▶ _Exercise goal_: Omit the images. Copy each entry word for word.

▶ _Dataset excerpts_:
__________

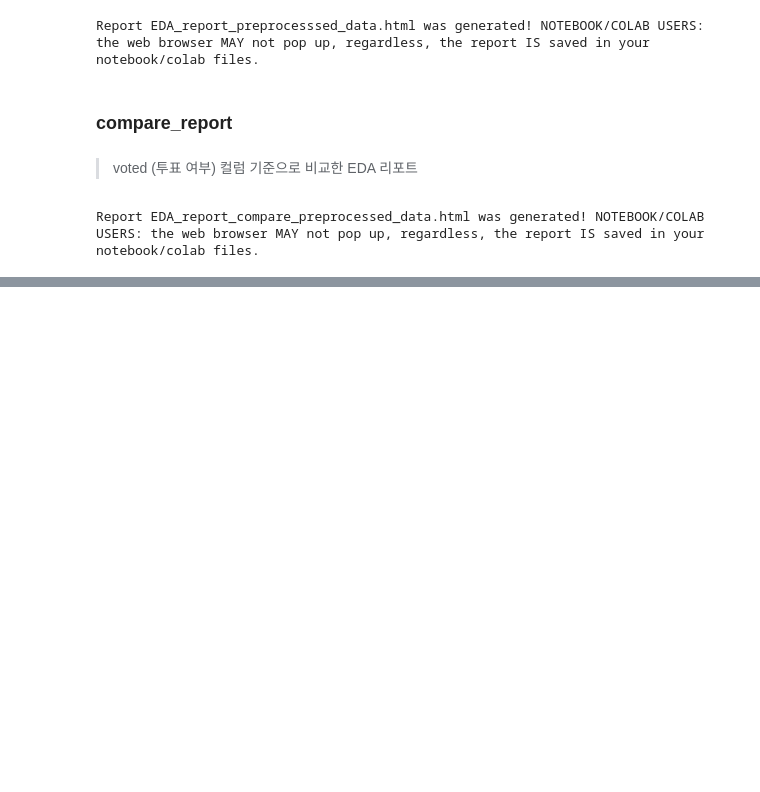
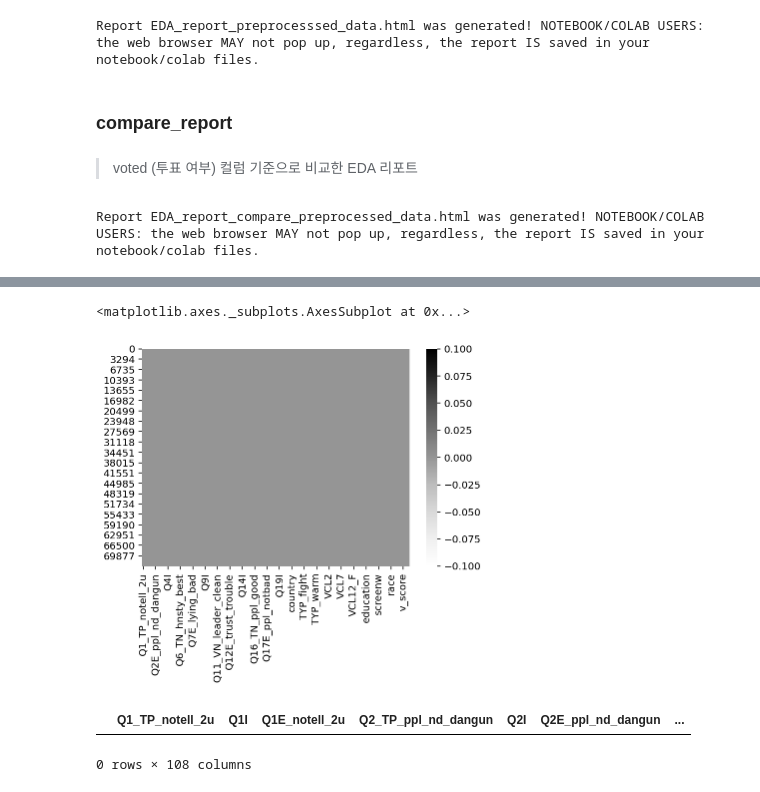
Before and after one commit to dss-14th/ml-repo-3, a Jupyter notebook: data_preprocessing.ipynb, the cells around one changed output, grey strips where cells are left out. Drawn from its saved outputs; the diff is of its cells as text; code cells hidden in the pictures; blank space fills up the shorter version.

```diff
--- a/data_preprocessing.ipynb
+++ b/data_preprocessing.ipynb
@@ -717,0 +824,3 @@ Report EDA_report_compare_preprocessed_data.html was generated! NOTEBOOK/COLAB U
+# %%
+DF = pd.read_csv('./MACH_data/data.csv', delimiter='\t')
+DF
@@ -717,0 +844,5 @@ Report EDA_report_compare_preprocessed_data.html was generated! NOTEBOOK/COLAB U
+# %%
+# 클래스 객체화
+data = pre.preprocessing1(DF)
+# %%
+df_1 = data.pre1()
@@ -717,0 +865,11 @@ Report EDA_report_compare_preprocessed_data.html was generated! NOTEBOOK/COLAB U
+# %%
+import seaborn as sns
+sns.heatmap(data = df_1.isnull(), cmap='Greys')
+# %% [output]
+<matplotlib.axes._subplots.AxesSubplot at 0x...>
+[figure, added]
+# %%
+df_1[df_1['score'] == 0.0]
+# %% [output]
+|  | Q1_TP_notell_2u | Q1I | Q1E_notell_2u | Q2_TP_ppl_nd_dangun | Q2I | Q2E_ppl_nd_dangun | ... |
+0 rows × 108 columns
```
Also changed, not shown: parts of 7 cells of this notebook, 1 other file.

__________

▶ _Answer section_:
Before and after one commit to dss-14th/ml-repo-3, a Jupyter notebook: data_preprocessing.ipynb, the cells around one changed output, grey strips where cells are left out. Drawn from its saved outputs; the diff is of its cells as text; code cells hidden in the pictures; blank space fills up the shorter version.

```diff
--- a/data_preprocessing.ipynb
+++ b/data_preprocessing.ipynb
@@ -717,0 +824,3 @@ Report EDA_report_compare_preprocessed_data.html was generated! NOTEBOOK/COLAB U
+# %%
+DF = pd.read_csv('./MACH_data/data.csv', delimiter='\t')
+DF
@@ -717,0 +844,5 @@ Report EDA_report_compare_preprocessed_data.html was generated! NOTEBOOK/COLAB U
+# %%
+# 클래스 객체화
+data = pre.preprocessing1(DF)
+# %%
+df_1 = data.pre1()
@@ -717,0 +865,11 @@ Report EDA_report_compare_preprocessed_data.html was generated! NOTEBOOK/COLAB U
+# %%
+import seaborn as sns
+sns.heatmap(data = df_1.isnull(), cmap='Greys')
+# %% [output]
+<matplotlib.axes._subplots.AxesSubplot at 0x...>
+[figure, added]
+# %%
+df_1[df_1['score'] == 0.0]
+# %% [output]
+|  | Q1_TP_notell_2u | Q1I | Q1E_notell_2u | Q2_TP_ppl_nd_dangun | Q2I | Q2E_ppl_nd_dangun | ... |
+0 rows × 108 columns
```
Also changed, not shown: parts of 7 cells of this notebook, 1 other file.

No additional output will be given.